AFCEA is an international association of information technology, communications, and electronics professionals in the defense, homeland security, and intelligence communities. The intelligence committee provides an active focal point within AFCEA to encourage the exchange of ideas and coordinating the association’s intelligence-related activities.
This appointment places Clancy in a select group of public and private sector intelligence professionals who oversee AFCEA’s intelligence outreach and help build bridges between government and industry.
Clancy has served as the Hume Center’s director since 2011, conducting research, educating students, and promoting strategic partnerships with government and industry groups. He is also the co-director of the National Science Foundation Security and Software Engineering Research Center and associate professor of electrical engineering in the College of Engineering.
Prior to joining Virginia Tech, Clancy served as a senior researcher in a defense research lab at the University of Maryland, and has held a number of research, scientific, and engineering positions within the United States Department of Defense.
Clancy holds a master’s degree in electrical engineering from the University of Illinois and a Ph.D. in computer science from the University of Maryland. He is a senior member of the Institute of Electrical and Electronics Engineers and has more than 100 peer-reviewed technical publications. His research interests include cognitive communications and spectrum security.

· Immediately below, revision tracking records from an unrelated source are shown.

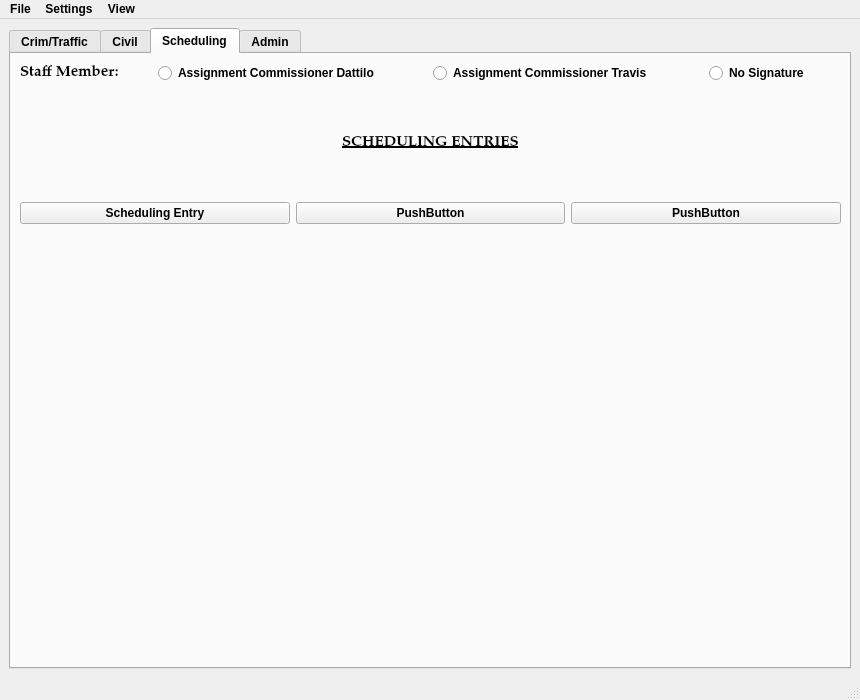
Before: the Qt Designer form package/views/ui/MainWindow.ui in HunterProgram22/MuniEntry, drawn with Qt 5.
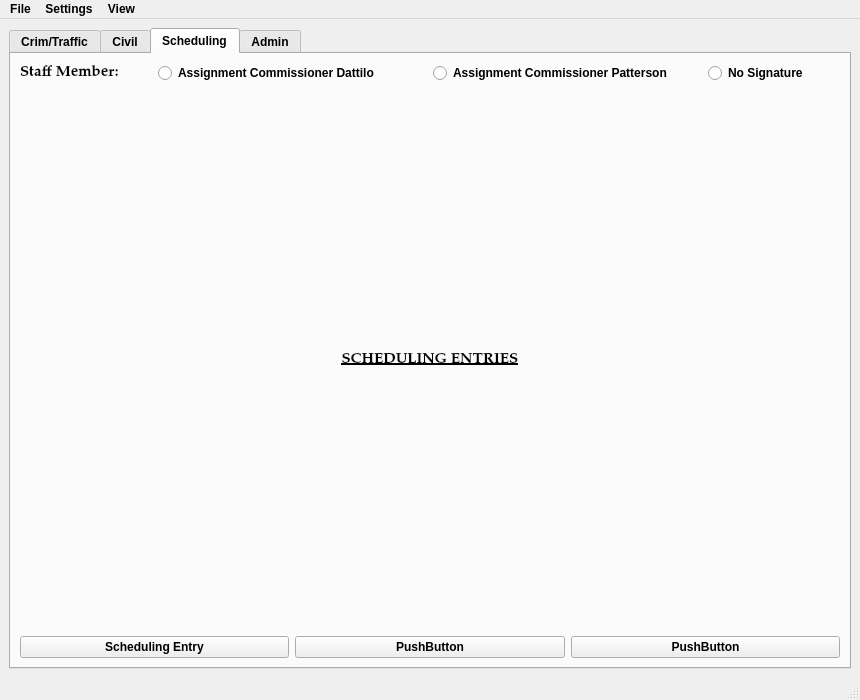
After: the same form once the commit is applied.

Commit message: Scheduling Entry Dialog opening.

Diff of the .ui file:
```diff
--- a/package/views/ui/MainWindow.ui
+++ b/package/views/ui/MainWindow.ui
@@ -559,15 +559,8 @@
        <attribute name="title">
         <string>Scheduling</string>
        </attribute>
-       <widget class="QWidget" name="">
-        <property name="geometry">
-         <rect>
-          <x>9</x>
-          <y>9</y>
-          <width>821</width>
-          <height>161</height>
-         </rect>
-        </property>
+       <layout class="QGridLayout" name="gridLayout_5">
+        <item row="0" column="0">
         <layout class="QGridLayout" name="gridLayout_8">
          <item row="0" column="0">
           <widget class="QLabel" name="label_15">
@@ -595,7 +588,7 @@
          <item row="0" column="3" colspan="2">
           <widget class="QRadioButton" name="radioButton_15">
            <property name="text">
-            <string>Assignment Commissioner Travis</string>
+             <string>Assignment Commissioner Patterson</string>
            </property>
           </widget>
          </item>
@@ -648,7 +641,8 @@
           </widget>
          </item>
         </layout>
-       </widget>
+        </item>
+       </layout>
       </widget>
       <widget class="QWidget" name="adminTab">
        <attribute name="title">
```
Left out of the diff: 4 changed lines with no effect on the pictures. Lines whose indentation alone changed are shown as unchanged. The commit also changes 7 other files.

Administratively organized under the Institute for Critical Technology and Applied Science with operations at the Virginia Tech Research Center -- Arlington and the Corporate Research Center in Blacksburg, the Hume Center leads Virginia Tech’s research, education, and outreach programs focused on the communication and computation challenges of the national security community. Research programs focus on signals intelligence, electronic warfare, cybersecurity and analytics, and aerospace systems.
The Hume Center’s education and outreach programs seek to educate the next generation of leaders in national security technologies. Through the center, Virginia Tech students interested in careers in national security have access to resources including guest speakers, internship opportunities, research projects, mentorship, and scholarships.
Dedicated to its motto, Ut Prosim (That I May Serve), Virginia Tech takes a hands-on, engaging approach to education, preparing scholars to be leaders in their fields and communities. As the commonwealth’s most comprehensive university and its leading research institution, Virginia Tech offers 240 undergraduate and graduate degree programs to more than 31,000 students and manages a research portfolio of $513 million. The university fulfills its land-grant mission of transforming knowledge to practice through technological leadership and by fueling economic growth and job creation locally, regionally, and across Virginia.